Never say never
Occasionally, though, you do know--or at least have a feeling--that what you've created might be on target. I remember feeling that way while writing a story called "Molly's Plan," in early 2014. It was a 5000-word story about the robbery of a supposedly theft-proof bank, and was unusual in several ways: the bad guys were the protagonists, it had very little dialogue, everything happened inside an hour or so, and the POV changed at least four times. But I liked all that, and I liked the suspense and the surprises in the story. When I finished it I mumbled a prayer to the submission gods and sent it to editor Andrew Gulli at Strand Magazine.
Andrew bought it, and it appeared in the June-September 2014 issue of The Strand--the 10th of the 16 stories I've published there. I was pleased by the sale and by the positive feedback I received from readers over the next few weeks, but what I didn't know was that even better times were ahead, for this story. In the months that followed, Otto Penzler notified me that "Molly's Plan" had been selected to appear in the 2015 edition of The Best American Mystery Stories; Kirkus Reviews had glowing things to say about my story; a Hollywood agency inquired about film rights; several college teachers requested permission to use it in their fiction-writing classes; and my publisher included it in a sixth collection of my short mystery fiction. A Russian literary magazine even contacted me recently with an offer to translate and reprint it in an upcoming (2018) issue of Inostrannaya Literatura. I suppose my little bank-heist tale has done well for itself.
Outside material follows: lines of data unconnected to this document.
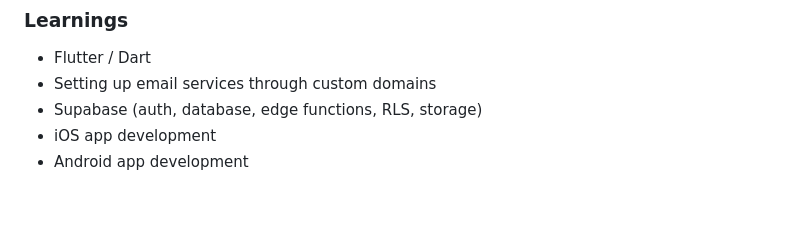
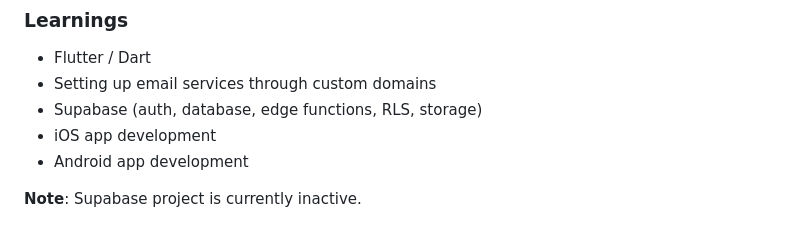
Before and after one commit to kavya-oop/SSUS, a Markdown page: README.md, the part around the change. Rendered like a GitHub page; blank space fills up the shorter version.

```diff
--- a/README.md
+++ b/README.md
@@ -72,3 +72,7 @@ While this README file contains the overview of the app, there's actually a lot
 - Supabase (auth, database, edge functions, RLS, storage)
 - iOS app development
 - Android app development
+
+
+**Note**:
+Supabase project is currently inactive.
```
NOTE: Before you get the impression that I think I'm the fattest goose in the gaggle, I should point out what one magazine editor told me years ago, in his rejection of what I thought was an outstanding science-fiction submission. He said, of my ten-page story, "You should've stopped on page 5." That'll bring you back down to earth pretty fast.
Read--don't sleep--in the subway
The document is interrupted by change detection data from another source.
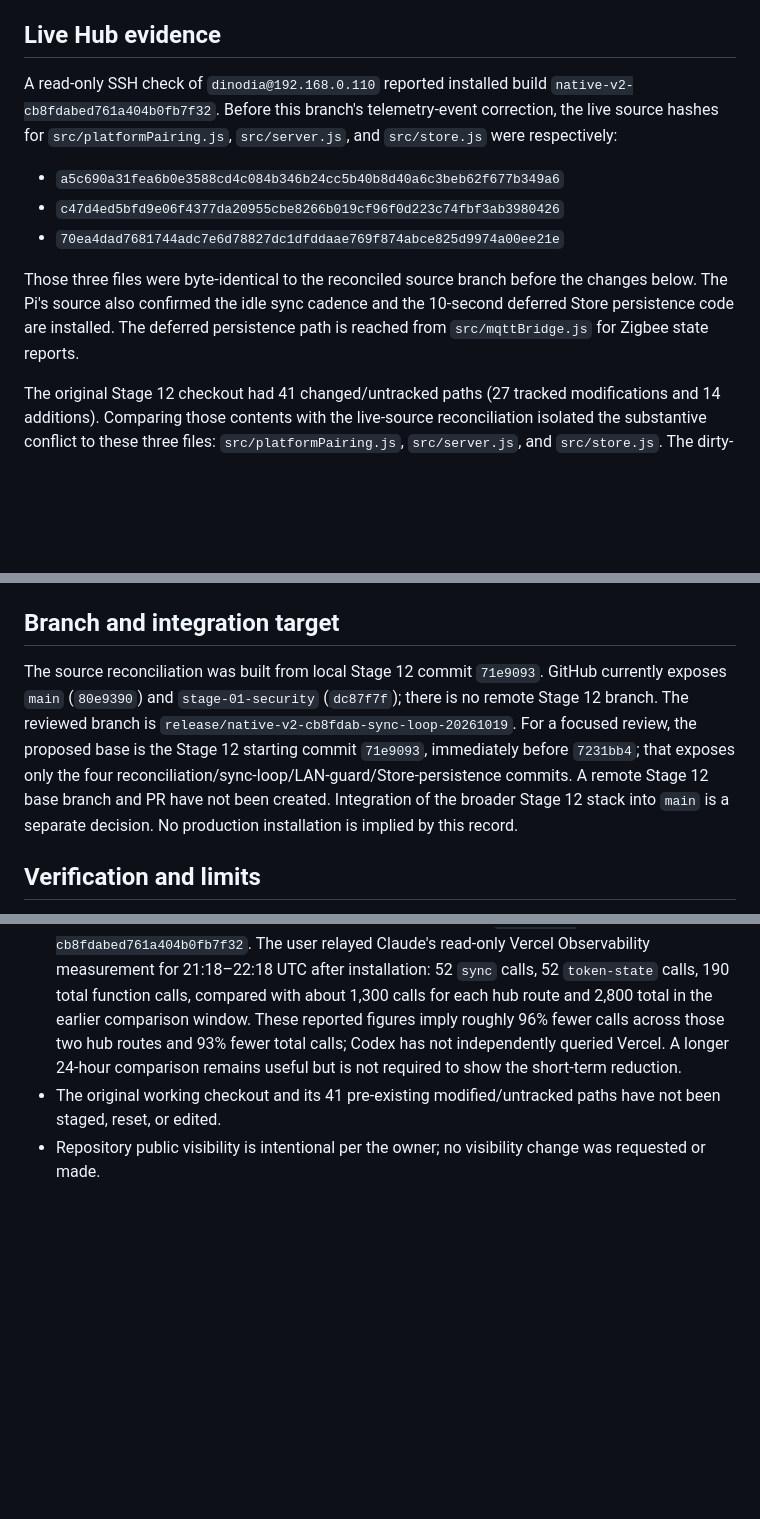
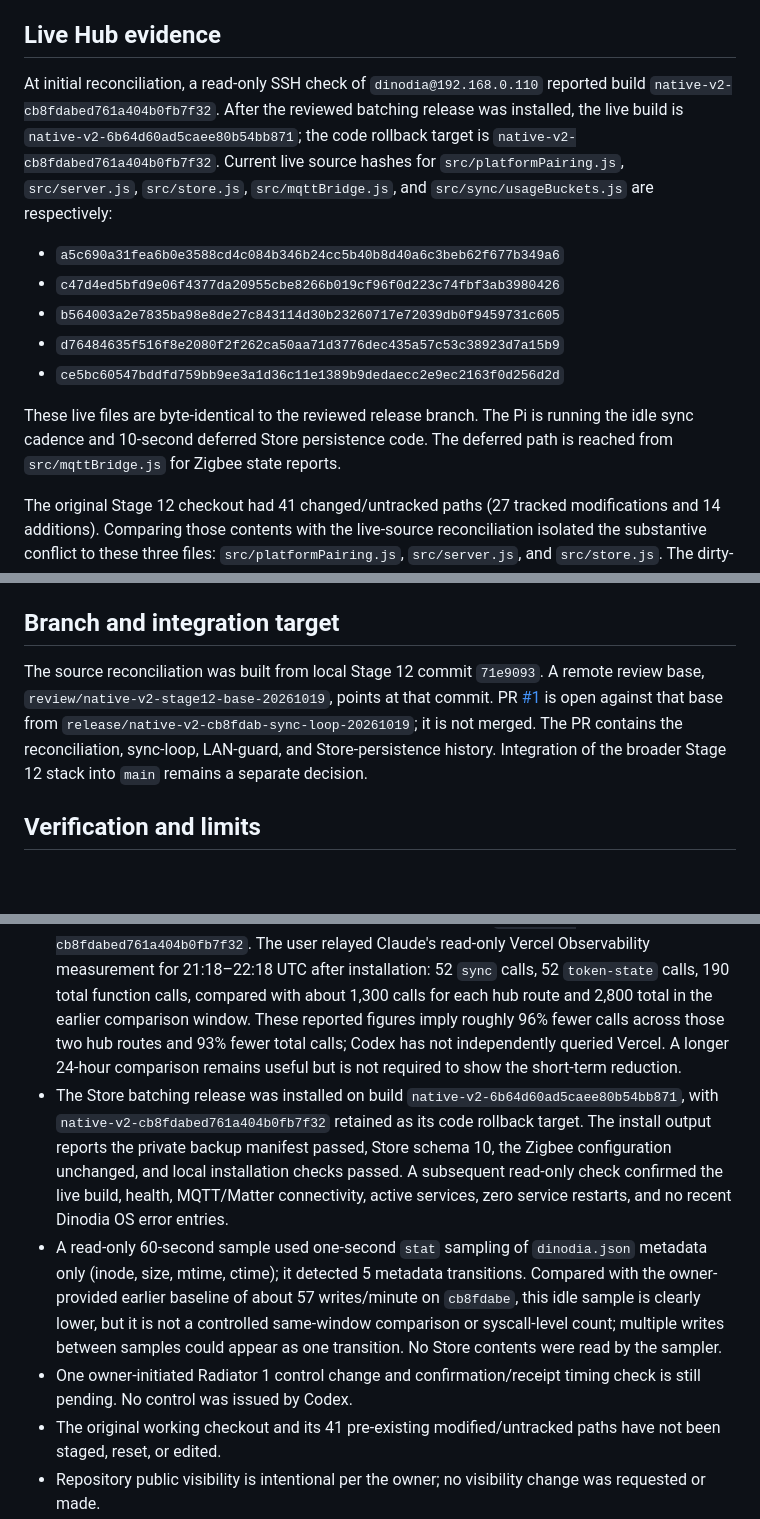
Before and after one commit to nivedit1998/dinodia-os, a Markdown page: docs/release-source-reconciliation-20261019.md, 3 parts joined by grey strips. Rendered like a GitHub page; blank space fills up the shorter version.

Commit message:
docs: record batching install and store sample

```diff
--- a/docs/release-source-reconciliation-20261019.md
+++ b/docs/release-source-reconciliation-20261019.md
@@ -4,13 +4,15 @@ Date: 2026-10-19
 
 ## Live Hub evidence
 
-A read-only SSH check of `dinodia@192.168.0.110` reported installed build `native-v2-cb8fdabed761a404b0fb7f32`. Before this branch's telemetry-event correction, the live source hashes for `src/platformPairing.js`, `src/server.js`, and `src/store.js` were respectively:
+At initial reconciliation, a read-only SSH check of `dinodia@192.168.0.110` reported build `native-v2-cb8fdabed761a404b0fb7f32`. After the reviewed batching release was installed, the live build is `native-v2-6b64d60ad5caee80b54bb871`; the code rollback target is `native-v2-cb8fdabed761a404b0fb7f32`. Current live source hashes for `src/platformPairing.js`, `src/server.js`, `src/store.js`, `src/mqttBridge.js`, and `src/sync/usageBuckets.js` are respectively:
 
 - `a5c690a31fea6b0e3588cd4c084b346b24cc5b40b8d40a6c3beb62f677b349a6`
 - `c47d4ed5bfd9e06f4377da20955cbe8266b019cf96f0d223c74fbf3ab3980426`
-- `70ea4dad7681744adc7e6d78827dc1dfddaae769f874abce825d9974a00ee21e`
+- `b564003a2e7835ba98e8de27c843114d30b23260717e72039db0f9459731c605`
+- `d76484635f516f8e2080f2f262ca50aa71d3776dec435a57c53c38923d7a15b9`
+- `ce5bc60547bddfd759bb9ee3a1d36c11e1389b9dedaecc2e9ec2163f0d256d2d`
 
-Those three files were byte-identical to the reconciled source branch before the changes below. The Pi's source also confirmed the idle sync cadence and the 10-second deferred Store persistence code are installed. The deferred persistence path is reached from `src/mqttBridge.js` for Zigbee state reports.
+These live files are byte-identical to the reviewed release branch. The Pi is running the idle sync cadence and 10-second deferred Store persistence code. The deferred path is reached from `src/mqttBridge.js` for Zigbee state reports.
 
 The original Stage 12 checkout had 41 changed/untracked paths (27 tracked modifications and 14 additions). Comparing those contents with the live-source reconciliation isolated the substantive conflict to these three files: `src/platformPairing.js`, `src/server.js`, and `src/store.js`. The dirty-checkout variants were not selected because the Pi's hashes matched the reconciled release versions. The rest of the required source snapshot was imported from the verified release package; incident-only materials were separated as described below.
 
@@ -38,7 +40,7 @@ The published product history intentionally excludes these Pi-incident-only file
 
 ## Branch and integration target
 
-The source reconciliation was built from local Stage 12 commit `71e9093`. GitHub currently exposes `main` (`80e9390`) and `stage-01-security` (`dc87f7f`); there is no remote Stage 12 branch. The reviewed branch is `release/native-v2-cb8fdab-sync-loop-20261019`. For a focused review, the proposed base is the Stage 12 starting commit `71e9093`, immediately before `7231bb4`; that exposes only the four reconciliation/sync-loop/LAN-guard/Store-persistence commits. A remote Stage 12 base branch and PR have not been created. Integration of the broader Stage 12 stack into `main` is a separate decision. No production installation is implied by this record.
+The source reconciliation was built from local Stage 12 commit `71e9093`. A remote review base, `review/native-v2-stage12-base-20261019`, points at that commit. PR [#1](https://github.com/nivedit1998/dinodia-os/pull/1) is open against that base from `release/native-v2-cb8fdab-sync-loop-20261019`; it is not merged. The PR contains the reconciliation, sync-loop, LAN-guard, and Store-persistence history. Integration of the broader Stage 12 stack into `main` remains a separate decision.
 
 ## Verification and limits
 
@@ -47,5 +49,8 @@ The source reconciliation was built from local Stage 12 commit `71e9093`. GitHub
 - Python Hive adapter tests: 4 passed. Syntax, Native V2 boundary, and Hive lock checks passed.
 - A previous packaged-source baseline passed 510 tests: 506 passed, 0 failed, 4 skipped.
 - The Pi install log reports the sync-loop fix is installed on build `native-v2-cb8fdabed761a404b0fb7f32`. The user relayed Claude's read-only Vercel Observability measurement for 21:18–22:18 UTC after installation: 52 `sync` calls, 52 `token-state` calls, 190 total function calls, compared with about 1,300 calls for each hub route and 2,800 total in the earlier comparison window. These reported figures imply roughly 96% fewer calls across those two hub routes and 93% fewer total calls; Codex has not independently queried Vercel. A longer 24-hour comparison remains useful but is not required to show the short-term reduction.
+- The Store batching release was installed on build `native-v2-6b64d60ad5caee80b54bb871`, with `native-v2-cb8fdabed761a404b0fb7f32` retained as its code rollback target. The install output reports the private backup manifest passed, Store schema 10, the Zigbee configuration unchanged, and local installation checks passed. A subsequent read-only check confirmed the live build, health, MQTT/Matter connectivity, active services, zero service restarts, and no recent Dinodia OS error entries.
+- A read-only 60-second sample used one-second `stat` sampling of `dinodia.json` metadata only (inode, size, mtime, ctime); it detected 5 metadata transitions. Compared with the owner-provided earlier baseline of about 57 writes/minute on `cb8fdabe`, this idle sample is clearly lower, but it is not a controlled same-window comparison or syscall-level count; multiple writes between samples could appear as one transition. No Store contents were read by the sampler.
+- One owner-initiated Radiator 1 control change and confirmation/receipt timing check is still pending. No control was issued by Codex.
 - The original working checkout and its 41 pre-existing modified/untracked paths have not been staged, reset, or edited.
 - Repository public visibility is intentional per the owner; no visibility change was requested or made.
```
What I'm getting around to describing, here, is yet another opportunity that came out of nowhere, this past spring. I was informed that "Molly's Plan" had been nominated to be part of a New York Public Library initiative to bring digital short stories to library patrons and public transit commuters, and I received confirmation the other day that it has now been selected for inclusion. My story will become part of the NYPL's permanent digital collection and will be available via a library mobile lending app called SimplyE. (Here's how it works: when commuters log in to the subway wi-fi network they'll be directed to a library website where there'll be various collections of fiction and nonfiction, similar to a Netflix queue.)
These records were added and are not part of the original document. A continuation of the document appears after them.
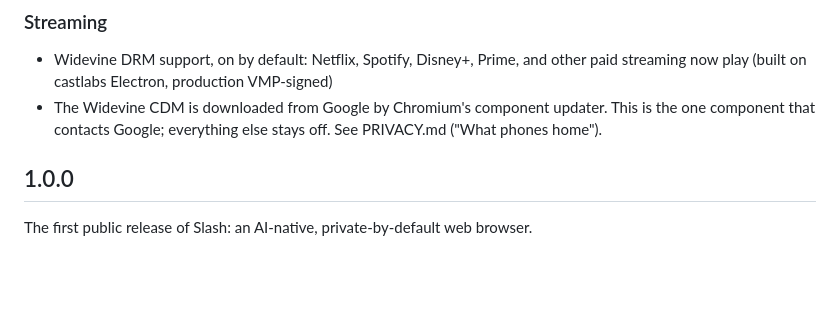
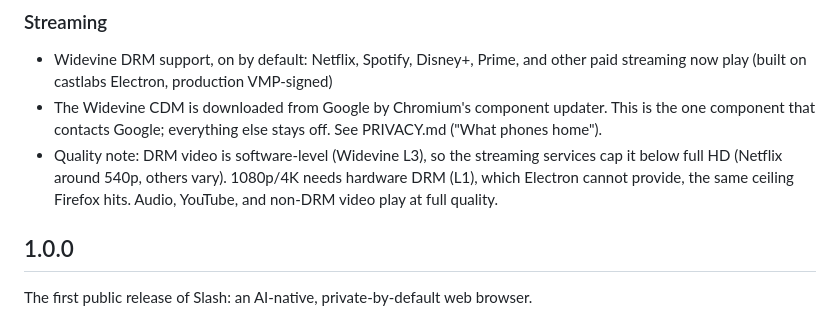
Before and after one commit to PythonLuvr/slash, a Markdown page: CHANGELOG.md, the part around the change. Drawn GitHub-style; blank space fills up the shorter version.

Commit message:
docs: note the DRM video quality ceiling (Widevine L3 / no 4K)
Streaming plays but caps below full HD on the strict services because Electron
is software-DRM (L3) only; 1080p/4K needs hardware DRM (L1) that no embedded
engine can get. Disclosed in the changelog and the README honesty section.

Co-Authored-By: Claude Opus 4.8 (1M context) <noreply@anthropic.com>

```diff
--- a/CHANGELOG.md
+++ b/CHANGELOG.md
@@ -8,6 +8,10 @@
 - The Widevine CDM is downloaded from Google by Chromium's component updater. This
   is the one component that contacts Google; everything else stays off. See
   PRIVACY.md ("What phones home").
+- Quality note: DRM video is software-level (Widevine L3), so the streaming
+  services cap it below full HD (Netflix around 540p, others vary). 1080p/4K
+  needs hardware DRM (L1), which Electron cannot provide, the same ceiling
+  Firefox hits. Audio, YouTube, and non-DRM video play at full quality.
 
 ## 1.0.0
 
```
Also changed, not shown: README.md (+1 -0 lines).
Apparently the driving force behind all this is Plympton, a literary studio in San Francisco. They format the stories into Ebooks, design covers for each, and create cataloguing data. They anticipate launching similar "literature in motion" projects with library systems in Chicago, San Francisco, Toledo, Salt Lake City, Boston, and Pittsburgh, and "Molly's Plan" will be available in each of these. Here's the cover they've chosen to use:
Anything can happen
One of my old schoolteachers told me there's a lesson to be found in every experience you have, and one thing I've learned as a writer is that--with a little luck--short stories can take on a whole new life after publication. (I'm reminded of a column here at SleuthSayers the other day by my friend R.T. Lawton, whose AHMM story "Boudin Noir" was recently resurrected in Otto Penzler's The Big Book of Rogues and Villains.) Published stories can be selected for "best-of" anthologies, reprinted in collections, nominated for awards, translated into other languages, produced as plays, made into movies, etc., etc. They might even be read by passengers on the subway.
What's been your experience with previously-published stories? Have some of yours been recognized with nominations or awards, or reborn in collections or anthos? If so, were they always stories that first appeared in the bigger publications, or were some discovered in lesser-known markets? Do you actively submit your previously-pubbed stories to reprint venues, or have those opportunities appeared out of the blue, via invitations or selections?
I'll close by saying that this to-infinity-and-beyond kind of thing doesn't happen all the time, but it does seem to pop up more often than you might think. There are no guarantees: I believe all of us realize that we might strike out the very next time we step up to the plate. Your newly-written story might not get published at all, and if it does it might appear someplace once and that's it. But you also might get a hit that clears all the bases. You might put together a story that delivers over and over, and makes you proud for years to come. And that's a good reason to keep trying.
One never knows.